Beyond macronutrients, foods are further comprised of micronutrients: vitamins and minerals in smaller doses, such as vitamin C and calcium, that help carry out more specific bodily functions. This further emphasizes the importance of consuming calories from nutrient-dense foods. "In North America, we are way overfed but also undernourished," Foy says. "People take in a lot of calories, but the calories they're taking in are empty … your body, on a very basic level, needs [these] raw materials to make its cells."
Without those materials, Foy explains, the body sends cravings for more food, "even though you've already taken in enough calories." Foy credits processed food and grains, artificial sweeteners and high-sugar foods as common empty-calorie offenders. Eating without balance and nutrient density can also tax the immune system and increase inflammation.
It can get tricky...
So, eating the right amount of calories can lead to weight loss, but this approach also needs to be paired with the right quality foods to be healthy and sustainable. It seems relatively simple, but it's definitely not always easy in practice.
One of the biggest issues people face is knowing the true nutritional value of every food and drink they put in their mouth. Not only are labels and restaurant menus hard to decipher, but it's also a challenge to be honest with ourselves. Says Byron, "Even if we're consistently doing food journals, estimating portion sizes involves judging ourselves, and people hate doing that ... Try to tell me what you ate on a given day and it'll be a mix of guesswork and you protecting your ego."
This brutal honesty factor, combined with all that math and label-checking, may be why some are turning away from calories and macros altogether. Tara Miller is a nutritionist who advises intuitive eating, which advocates listening to your body. "I think counting calories, following point systems and obsessing about 'right' or 'wrong' food choices confuses our innate ability to feed ourselves," she says. "It all interferes with our ability to look inward and trust that our body will tell us how much or little we need."
Miller also appreciates how intuitive eating is a long-term solution, unlike dieting, and that the practice is the opposite of restriction. "Restrictive eating ultimately leads to binge eating, obsessing about food, guilt and shame... if health is the goal, I'd rather guide people toward supportive activities — movement, eating fresh foods, sleeping, lowering stress — for how they make the individual feel, rather than use weight as a measure of success."

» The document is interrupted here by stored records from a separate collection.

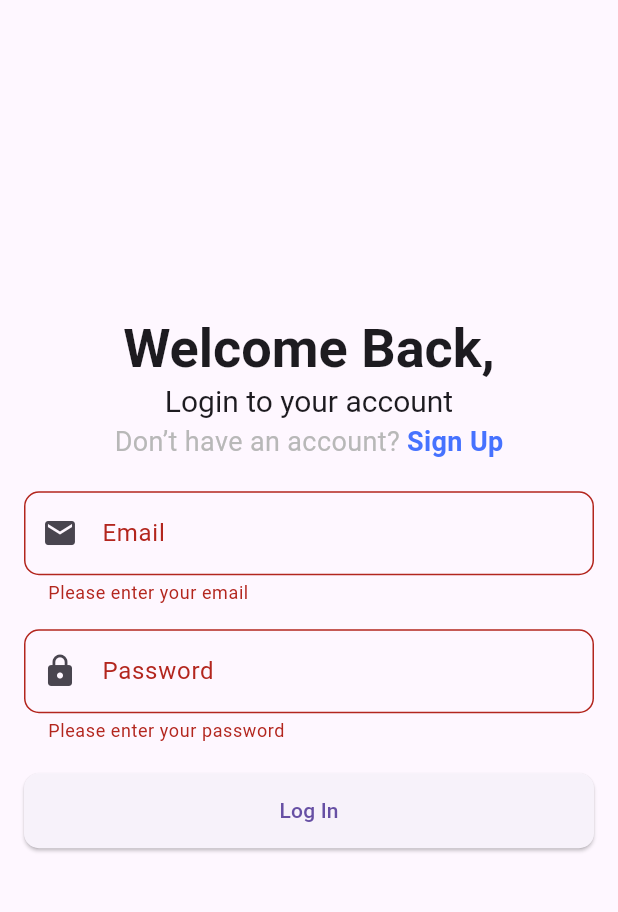
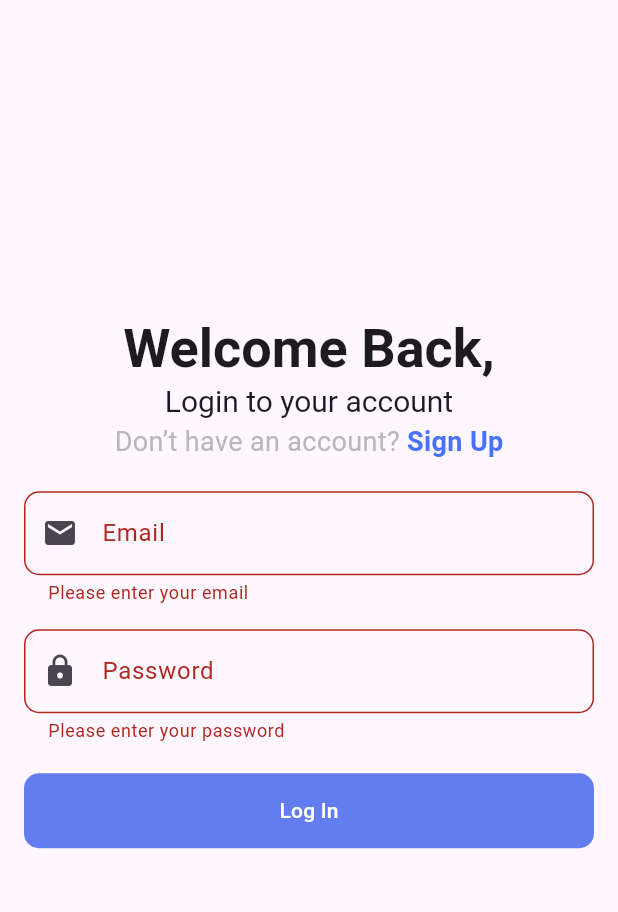
Before and after one commit to Projectsrunit/MarketDoctors, a Flutter app: the ChewLoginPage screen opened directly, after a tap on "Log In", on a phone screen of 412 x 824 dp, the part 63-975 px from its top. Run offline on Flutter 3.47's test engine with Material 3 defaults, Android fonts, the phone set to English and light mode, and no system bars; our stand-ins replace country_code_picker, dotted_border, file_picker, flutter_dotenv, flutter_svg, font_awesome_flutter; network calls fail.

Commit message:
navigation to login

```diff
--- a/lib/pages/chew/login_page.dart
+++ b/lib/pages/chew/login_page.dart
@@ -2,6 +2,7 @@ import 'package:flutter/material.dart';
 import 'package:http/http.dart' as http;
 import 'dart:convert'; // For handling JSON
 import 'package:flutter_dotenv/flutter_dotenv.dart';
+import 'package:market_doctor/pages/chew/chew_home.dart';
 import 'package:market_doctor/pages/chew/signup_page.dart';
 
 class ChewLoginPage extends StatefulWidget {
@@ -49,13 +50,20 @@ class _ChewLoginPageState extends State<ChewLoginPage> {
 
         if (response.statusCode == 200) {
           var responseBody = jsonDecode(response.body);
+
+          // Navigate to the dashboard page after successful login
+          Navigator.pushReplacement(
+            context,
+            MaterialPageRoute(
+              builder: (context) =>
+                  ChewHome(), // Replace with your actual page
+            ),
+          );
+
           _showMessage('Login successful!', isError: false);
-          // Handle successful login (navigate to another page, save token, etc.)
-          // For example, navigate to dashboard
         } else {
           var errorResponse = jsonDecode(response.body);
-          _showMessage(
-              'Login failed Wrong Credentials: ${errorResponse['message']}');
+          _showMessage('Login failed: ${errorResponse['message']}');
         }
       } catch (error) {
         _showMessage('An error occurred. Please try again.');
@@ -184,14 +192,16 @@ class _ChewLoginPageState extends State<ChewLoginPage> {
                       const SizedBox(height: 20),
                       _isLoading
                           ? const CircularProgressIndicator()
-                          : ElevatedButton(
+                          : TextButton(
                               onPressed: _loginUser,
                               child: const Text('Log In'),
-                              style: ElevatedButton.styleFrom(
+                              style: TextButton.styleFrom(
                                 minimumSize: const Size(double.infinity, 50),
                                 shape: RoundedRectangleBorder(
                                   borderRadius: BorderRadius.circular(10),
                                 ),
+                                foregroundColor: Colors.white,
+                                backgroundColor: Theme.of(context).primaryColor,
                               ),
                             ),
                       const SizedBox(height: 20),
```
Also changed, not shown: lib/pages/user_type.dart (+6 -6 lines).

The ground rules
Whether you're trying to gain, maintain or lose weight, and whether you count calories or not, there are a few weight loss principles that experts tend to agree on. For Byron, consistency is key. "It's underrated — highly underrated," he says. "You know why? Because it doesn't sell. You know what sells? Miracle fat loss cures."
For Foy, it's all about choosing higher-quality food: "[Food] that's in its original state, like quinoa versus quinoa pasta." This also tends to mean there's less chemicals and additives included in the food, especially if it's certified organic or locally grown. Dishes don't have to be complicated either, says Foy. "You don't have to be a good chef. You just have to be able to put things together simply."
Most importantly, experts agree it's crucial that we take the time to be aware of what, and how much, we're putting in our mouths. "Be conscious of how you're feeling when you're eating, because it's very easy to overeat," says Foy, which is a statement that holds true whether we're counting calories or not. She recommends "eating slowly, paying attention to what you're doing and being mindful" to understand how it affects the body and better our relationship with food in the long term.